Date of Award:


Document Type:


Degree Name:

Master of Arts (MA)



Committee Chair(s)

Clyde A. Milner II


Clyde A. Milner II


Tom Lyon


Nineteenth-century Mormon settlers in Utah combined a unique set of religious beliefs with a fervent agrarianism and a strong sense of community. They encountered a specific arid environment along the Wasatch Front. A distinctive cultural set of irrigation institutions and practices developed out of the complex interchanges between nature and culture in Cache Valley, Utah, between 1860 and 1916. The structure of water flow, and conflicts over water rights and responsibilities, reflected the fundamental tensions within Mormon communities between individual gain and collective progress; it also reflected the patriarchal essence of Mormon culture.

The season-to-season workings of irrigation institutions that distributed water from the Logan River, whether large irrigation districts or neighborhood canal cooperatives, showed how Mormon communities developed systems of exchange for water that allowed each individual irrigator to take water in direct proportion to the amount of labor, cash, or crops he contributed to the group's collective construction and upkeep of canals.
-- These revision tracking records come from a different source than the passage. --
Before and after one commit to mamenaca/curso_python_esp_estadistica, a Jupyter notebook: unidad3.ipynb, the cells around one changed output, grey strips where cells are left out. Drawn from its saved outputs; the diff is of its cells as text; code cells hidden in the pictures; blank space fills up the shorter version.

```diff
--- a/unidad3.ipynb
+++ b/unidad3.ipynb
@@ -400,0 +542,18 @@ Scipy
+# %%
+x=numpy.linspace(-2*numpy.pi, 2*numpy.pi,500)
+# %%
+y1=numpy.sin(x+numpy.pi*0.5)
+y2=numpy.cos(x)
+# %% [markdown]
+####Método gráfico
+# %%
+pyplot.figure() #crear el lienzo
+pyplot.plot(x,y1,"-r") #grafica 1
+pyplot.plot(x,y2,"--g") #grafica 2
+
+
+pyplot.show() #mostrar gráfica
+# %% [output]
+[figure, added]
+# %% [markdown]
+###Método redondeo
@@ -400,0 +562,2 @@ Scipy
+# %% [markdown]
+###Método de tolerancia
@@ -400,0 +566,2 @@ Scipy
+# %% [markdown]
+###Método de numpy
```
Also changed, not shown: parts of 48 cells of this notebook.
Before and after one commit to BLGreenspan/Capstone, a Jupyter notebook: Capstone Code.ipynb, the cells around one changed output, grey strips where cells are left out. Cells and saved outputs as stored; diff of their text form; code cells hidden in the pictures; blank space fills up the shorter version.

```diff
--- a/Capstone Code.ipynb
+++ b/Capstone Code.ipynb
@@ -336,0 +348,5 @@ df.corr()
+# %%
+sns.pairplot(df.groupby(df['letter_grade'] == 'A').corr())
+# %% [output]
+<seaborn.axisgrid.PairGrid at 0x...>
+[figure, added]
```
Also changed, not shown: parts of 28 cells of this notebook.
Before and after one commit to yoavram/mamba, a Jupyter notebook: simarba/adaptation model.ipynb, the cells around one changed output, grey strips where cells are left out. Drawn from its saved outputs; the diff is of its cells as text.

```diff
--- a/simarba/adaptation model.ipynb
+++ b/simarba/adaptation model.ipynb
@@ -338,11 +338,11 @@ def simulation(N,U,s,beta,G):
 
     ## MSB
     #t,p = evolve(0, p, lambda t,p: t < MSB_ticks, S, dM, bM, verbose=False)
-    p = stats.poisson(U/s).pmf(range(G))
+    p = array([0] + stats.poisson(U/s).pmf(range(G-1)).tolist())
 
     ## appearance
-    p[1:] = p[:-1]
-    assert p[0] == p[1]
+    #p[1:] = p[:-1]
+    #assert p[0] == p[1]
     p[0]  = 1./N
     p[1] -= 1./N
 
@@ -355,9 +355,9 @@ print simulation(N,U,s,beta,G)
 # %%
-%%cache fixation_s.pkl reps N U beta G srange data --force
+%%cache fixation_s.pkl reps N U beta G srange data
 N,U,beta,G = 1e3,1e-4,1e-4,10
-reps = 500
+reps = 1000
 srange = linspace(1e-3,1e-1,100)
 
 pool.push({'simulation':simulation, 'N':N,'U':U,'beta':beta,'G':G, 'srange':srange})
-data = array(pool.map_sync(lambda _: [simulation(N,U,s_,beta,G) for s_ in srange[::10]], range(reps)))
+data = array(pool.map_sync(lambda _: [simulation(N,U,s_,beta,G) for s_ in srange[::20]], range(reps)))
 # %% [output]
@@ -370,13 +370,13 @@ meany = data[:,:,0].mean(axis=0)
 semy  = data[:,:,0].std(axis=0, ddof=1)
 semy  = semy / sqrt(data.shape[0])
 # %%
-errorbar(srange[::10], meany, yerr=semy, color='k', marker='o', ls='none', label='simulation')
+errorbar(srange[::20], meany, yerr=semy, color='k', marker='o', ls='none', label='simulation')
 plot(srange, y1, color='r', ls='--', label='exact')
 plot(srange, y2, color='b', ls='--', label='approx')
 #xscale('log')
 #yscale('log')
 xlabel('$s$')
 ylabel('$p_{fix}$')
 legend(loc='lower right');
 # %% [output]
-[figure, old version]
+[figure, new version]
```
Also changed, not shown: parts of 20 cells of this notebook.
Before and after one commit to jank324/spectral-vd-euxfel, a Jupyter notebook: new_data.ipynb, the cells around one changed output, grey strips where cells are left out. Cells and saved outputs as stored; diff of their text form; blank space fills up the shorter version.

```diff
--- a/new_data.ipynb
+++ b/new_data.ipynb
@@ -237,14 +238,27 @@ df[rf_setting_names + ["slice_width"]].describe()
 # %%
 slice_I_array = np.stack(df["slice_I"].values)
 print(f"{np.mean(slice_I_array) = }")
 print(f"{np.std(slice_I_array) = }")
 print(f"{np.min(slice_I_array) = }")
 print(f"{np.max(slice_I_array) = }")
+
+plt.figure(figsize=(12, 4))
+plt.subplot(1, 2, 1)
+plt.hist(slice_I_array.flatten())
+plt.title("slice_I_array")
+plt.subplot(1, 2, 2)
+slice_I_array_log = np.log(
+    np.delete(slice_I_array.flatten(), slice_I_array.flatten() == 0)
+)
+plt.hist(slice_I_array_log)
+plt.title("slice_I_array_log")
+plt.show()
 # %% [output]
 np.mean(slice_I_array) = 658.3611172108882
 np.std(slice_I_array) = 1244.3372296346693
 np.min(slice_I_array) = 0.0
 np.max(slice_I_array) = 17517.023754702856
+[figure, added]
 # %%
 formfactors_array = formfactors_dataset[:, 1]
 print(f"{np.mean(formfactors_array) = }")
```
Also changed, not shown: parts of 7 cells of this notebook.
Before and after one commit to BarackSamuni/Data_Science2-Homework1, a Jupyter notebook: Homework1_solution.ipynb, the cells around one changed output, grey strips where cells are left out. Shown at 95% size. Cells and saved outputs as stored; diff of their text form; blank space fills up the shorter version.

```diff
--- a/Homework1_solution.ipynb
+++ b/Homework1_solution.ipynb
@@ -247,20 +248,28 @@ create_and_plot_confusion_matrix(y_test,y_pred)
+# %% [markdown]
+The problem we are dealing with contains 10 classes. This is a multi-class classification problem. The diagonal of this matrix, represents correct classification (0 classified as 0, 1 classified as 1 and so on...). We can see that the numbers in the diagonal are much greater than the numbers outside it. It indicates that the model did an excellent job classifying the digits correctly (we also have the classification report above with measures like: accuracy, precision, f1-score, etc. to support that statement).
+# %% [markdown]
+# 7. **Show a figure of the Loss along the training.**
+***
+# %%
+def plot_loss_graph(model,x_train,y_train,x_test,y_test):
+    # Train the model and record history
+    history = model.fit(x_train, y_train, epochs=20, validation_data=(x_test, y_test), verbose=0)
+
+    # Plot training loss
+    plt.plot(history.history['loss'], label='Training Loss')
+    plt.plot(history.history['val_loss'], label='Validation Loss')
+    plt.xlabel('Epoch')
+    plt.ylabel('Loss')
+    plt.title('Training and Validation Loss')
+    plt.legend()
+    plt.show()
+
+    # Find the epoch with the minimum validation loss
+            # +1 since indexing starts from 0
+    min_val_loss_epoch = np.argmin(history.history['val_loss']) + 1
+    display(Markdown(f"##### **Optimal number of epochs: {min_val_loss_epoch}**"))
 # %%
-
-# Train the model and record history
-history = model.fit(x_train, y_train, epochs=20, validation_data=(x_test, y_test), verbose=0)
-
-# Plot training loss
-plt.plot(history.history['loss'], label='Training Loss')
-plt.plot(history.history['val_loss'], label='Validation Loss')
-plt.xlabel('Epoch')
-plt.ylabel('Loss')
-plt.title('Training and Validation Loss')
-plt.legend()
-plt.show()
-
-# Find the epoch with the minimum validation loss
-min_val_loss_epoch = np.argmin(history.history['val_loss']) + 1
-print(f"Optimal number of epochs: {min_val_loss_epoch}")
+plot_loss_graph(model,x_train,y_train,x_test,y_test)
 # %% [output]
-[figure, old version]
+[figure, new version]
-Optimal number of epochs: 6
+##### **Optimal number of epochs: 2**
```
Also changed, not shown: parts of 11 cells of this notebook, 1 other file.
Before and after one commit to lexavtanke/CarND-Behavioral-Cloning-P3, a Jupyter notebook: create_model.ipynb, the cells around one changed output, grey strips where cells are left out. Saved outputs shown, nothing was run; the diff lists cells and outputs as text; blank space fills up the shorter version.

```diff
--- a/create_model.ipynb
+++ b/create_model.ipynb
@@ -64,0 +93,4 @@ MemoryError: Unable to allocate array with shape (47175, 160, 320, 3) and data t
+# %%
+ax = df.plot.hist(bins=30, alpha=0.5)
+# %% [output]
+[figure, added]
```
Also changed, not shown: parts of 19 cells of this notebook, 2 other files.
The democratic nature of these exchanges, however, were tempered by natural hierarchies inherent in the geography of water canals, and by community hierarchies of power. A small group of elite town fathers held most of the responsibility for irrigation administration, and used their influence -in disputes over water. Those town fathers also tended to own more land than other irrigators. They often owned valuable land in proximity to the canals themselves.

Between settlement in 1860 and the Call Decree in 1916, Logan River irrigators worked together to formulate a water distribution system that allowed for both the growth of local communities and for continued adherence to the basic religious principles on which the communities were founded. They also struggled to follow seasonal cycles of water use that fit within the natural cycles of the rise and fall of the water level in the river.

Whether at the level of the high-line canal, the city block, or the family garden, Mormon water systems constituted an interesting example of the ways in which culture and the environment come together to shape natural resource use, especially in the arid regions of the American west.




This work made publicly available electronically on June 1, 2012.